And that's why, as a Rangers fan, I'm happy Anaheim made this move.  Yes, it may, if Wells works out, mean they win an extra game or two, in a season where they look like the third best team in the A.L. West, a team that should finish around .500.

But it also means that they have that much less of an ability, going forward, to spend money in a way that could provide more benefit for the team.  And that's a good thing for the Rangers.

And finally, this notion that Spencer pushes, that this " wouldn't have been an issue back in the day when it was the game that mattered, not economics"...when was that, exactly?  Steve Carlton got traded to the Phillies from the Cardinals because of economics.  Connie Mack broke up the Philadelphia A's on multiple occasions because of economics.  The Black Sox scandal in 1919 was about economics.  The Federal League in 1914 was about economics.

Baseball has always been about economics.  Fans and the media just don't try to stick their heads in the sand about that issue anymore.

X
Log In Sign Up

forgot?
Log In Sign Up

Forgot password?

We'll email you a reset link.

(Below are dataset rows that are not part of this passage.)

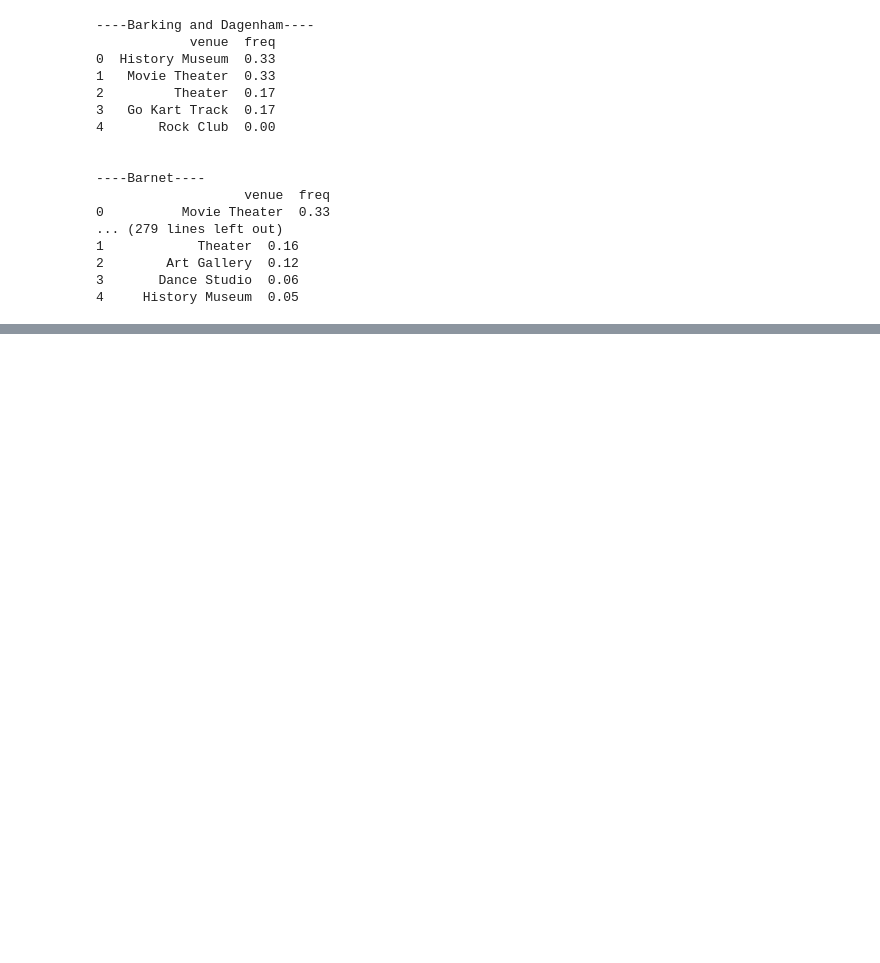
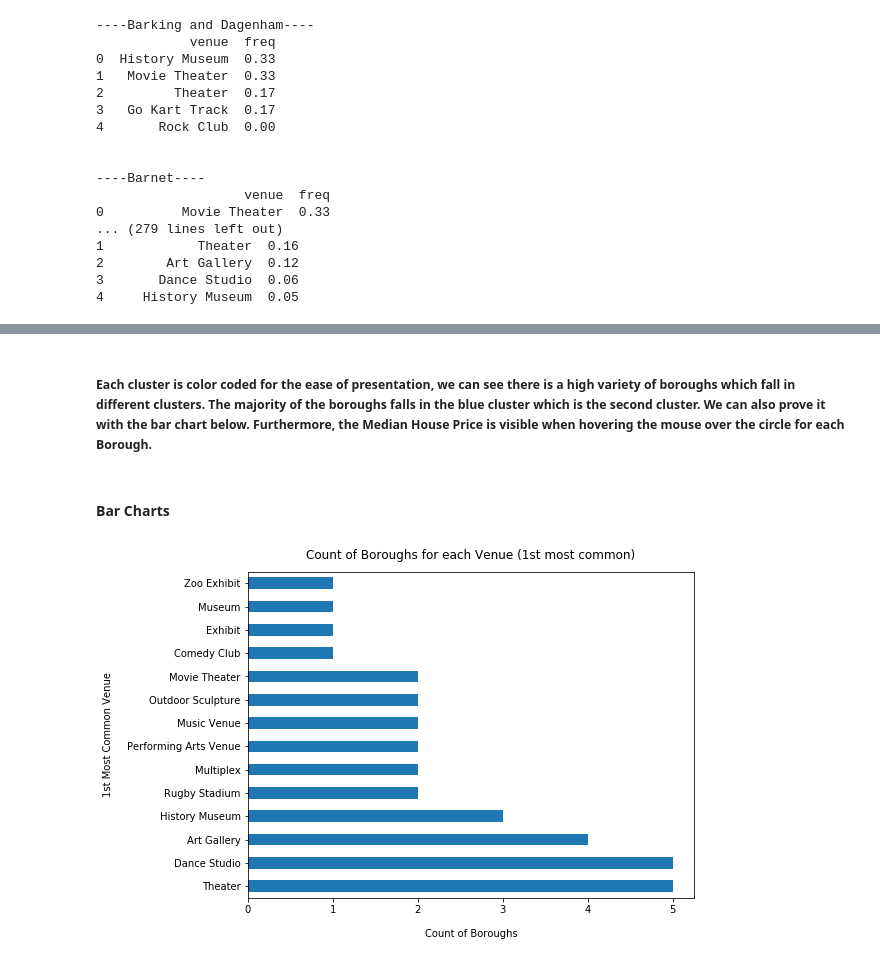
Before and after one commit to llnastyall/Coursera_Capstone, a Jupyter notebook: The Battle of Neighborhoods Code.ipynb, the cells around one changed output, grey strips where cells are left out. Drawn from its saved outputs; the diff is of its cells as text; code cells hidden in the pictures; blank space fills up the shorter version.

```diff
--- a/The Battle of Neighborhoods Code.ipynb
+++ b/The Battle of Neighborhoods Code.ipynb
@@ -407,0 +376,13 @@ map_clusters
+# %% [markdown]
+##### Each cluster is color coded for the ease of presentation, we can see there is a high variety of boroughs which fall in different clusters. The majority of the boroughs falls in the blue cluster which is the second cluster. We can also prove it with the bar chart below. Furthermore, the Median House Price is visible when hovering the mouse over the circle for each Borough.
+# %% [markdown]
+#### Bar Charts
+# %%
+# Bar Chart representing the counts for each venue (1st most common)
+
+merged['1st Most Common Venue'].value_counts().plot(kind='barh', figsize=(8, 6))
+plt.xlabel("Count of Boroughs", labelpad=14)
+plt.ylabel("1st Most Common Venue", labelpad=14)
+plt.title("Count of Boroughs for each Venue (1st most common)", y=1.02);
+# %% [output]
+[figure, added]
```
Also changed, not shown: parts of 53 cells of this notebook.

If you signed up using a 3rd party account like Facebook or Twitter, please login with it instead.

Forgot password?

Try another email?

Almost done,

Join Lone Star Ball

You must be a member of Lone Star Ball to participate.

We have our own Community Guidelines at Lone Star Ball. You should read them.

Join Lone Star Ball

You must be a member of Lone Star Ball to participate.

We have our own Community Guidelines at Lone Star Ball. You should read them.

Spinner

Authenticating

Great!

Choose an available username to complete sign up.

In order to provide our users with a better overall experience, we ask for more information from Facebook when using it to login so that we can learn more about our audience and provide you with the best possible experience. We do not store specific user data and the sharing of it is not required to login with Facebook.

tracking_pixel_9351_tracker